SÃO PAULO Gerdau
SA has been working with Brazilian steel institute IABr on the
formulation of a ferrous scrap export tax.
"Gerdau went with IABr to the
government demanding this (export tax)," André Gerdau
Johannpeter, chief executive officer of the Porto Alegre,
Brazil-based steelmaker, said in a meeting with investors and
analysts in São Paulo.
The aim is to impose the tax on
exports to countries that themselves have export restrictions,
"In China, the export tax (on
scrap) is 40 percent; in India, 20 percent on average; in
Russia, 20 percent to 30 percent," Johannpeter said.
And in some countries, such as
Argentina, Indonesia and Uruguay, exports are entirely
prohibited, he added.
"Our demand is reciprocity,"
Johannpeter said. "If these markets dont allow exports,
or impose restrictions, why should we have no restrictions (in)
Figures from Brazilian foreign
trade secretariat Secex show that most of the countrys
ferrous scrap exports go to countries with such restrictions.
Exports reached 345,912 tonnes in the first 10 months of the
year, of which 143,975 tonnes went to India, 27,290 tonnes to
Indonesia and 17,255 tonnes to China. In the corresponding 2011
period, exports totaled 206,774 tonnes, of which 69,893 tonnes
went to India, 1,009 tonnes to Indonesia and 18,764 tonnes to
Scrap represents a high
proportion of the costs for Brazils long steel producers,
and there is insufficient material available locally. "In
Brazil, scrap is limited. There is no surplus in the country,
so 15 to 30 percent of melt shops charge is made up by
pig iron," Johannpeter said, adding that scrap represents 40 to
50 percent of Gerdaus raw materials costs in Brazil.
However, scrap collectors and
processors have argued that exports are an alternative for them

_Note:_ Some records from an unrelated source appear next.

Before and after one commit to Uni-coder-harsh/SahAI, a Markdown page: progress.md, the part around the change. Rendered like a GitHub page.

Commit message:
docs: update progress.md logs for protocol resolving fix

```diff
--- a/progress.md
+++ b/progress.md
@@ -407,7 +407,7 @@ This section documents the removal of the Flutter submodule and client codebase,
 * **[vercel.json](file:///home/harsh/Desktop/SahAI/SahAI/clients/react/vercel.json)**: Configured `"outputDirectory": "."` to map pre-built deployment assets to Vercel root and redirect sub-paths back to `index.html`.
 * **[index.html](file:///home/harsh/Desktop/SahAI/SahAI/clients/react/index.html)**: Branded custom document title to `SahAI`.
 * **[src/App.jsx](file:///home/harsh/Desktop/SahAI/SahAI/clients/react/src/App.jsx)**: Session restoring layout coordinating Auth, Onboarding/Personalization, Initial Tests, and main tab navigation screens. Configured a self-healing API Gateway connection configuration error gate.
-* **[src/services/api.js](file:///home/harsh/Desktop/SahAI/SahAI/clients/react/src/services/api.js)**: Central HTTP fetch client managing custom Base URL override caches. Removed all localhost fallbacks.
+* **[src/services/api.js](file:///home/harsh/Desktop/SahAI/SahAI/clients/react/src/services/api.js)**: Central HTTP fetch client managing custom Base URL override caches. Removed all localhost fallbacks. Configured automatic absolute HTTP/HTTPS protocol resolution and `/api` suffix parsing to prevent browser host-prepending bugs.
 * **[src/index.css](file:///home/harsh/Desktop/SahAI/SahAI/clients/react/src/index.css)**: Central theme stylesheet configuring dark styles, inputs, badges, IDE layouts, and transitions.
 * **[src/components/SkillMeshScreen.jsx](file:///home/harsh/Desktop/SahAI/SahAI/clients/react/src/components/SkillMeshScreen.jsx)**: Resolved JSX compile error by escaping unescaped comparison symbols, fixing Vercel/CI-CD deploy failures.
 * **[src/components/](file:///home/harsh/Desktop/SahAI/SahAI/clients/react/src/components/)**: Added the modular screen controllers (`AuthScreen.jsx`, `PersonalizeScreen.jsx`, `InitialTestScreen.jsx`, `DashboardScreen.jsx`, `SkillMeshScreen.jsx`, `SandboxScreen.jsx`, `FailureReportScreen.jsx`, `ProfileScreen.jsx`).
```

to get higher prices and avoid being totally dependent on local
purchases by Gerdau, ArcelorMittal SA and Votorantim
Siderurgia, Brazils three principal long steel
Inesfa, Brazils institute
of iron and steel scrap companies, recently told a local
newspaper that an export tax would enable local steelmakers to
limit the pricing power of the scrap companiesmainly
small, family-based firms in a fragmented market.
Barclays Capital Plc analyst
Leonardo Corrêa said in a recent report that, apart from
the reasons put forward by IABr, the export tax could also be
"an attempt to maintain current control of domestic
"The local scrap industry has
been trying to develop an export channel in recent years to
partially mitigate the differences in local bargaining power,"
he said, noting that there are only a few large scrap buyers
and a very wide base of small scrapyards.
A version of this article was
first published by AMM sister publication Steel First.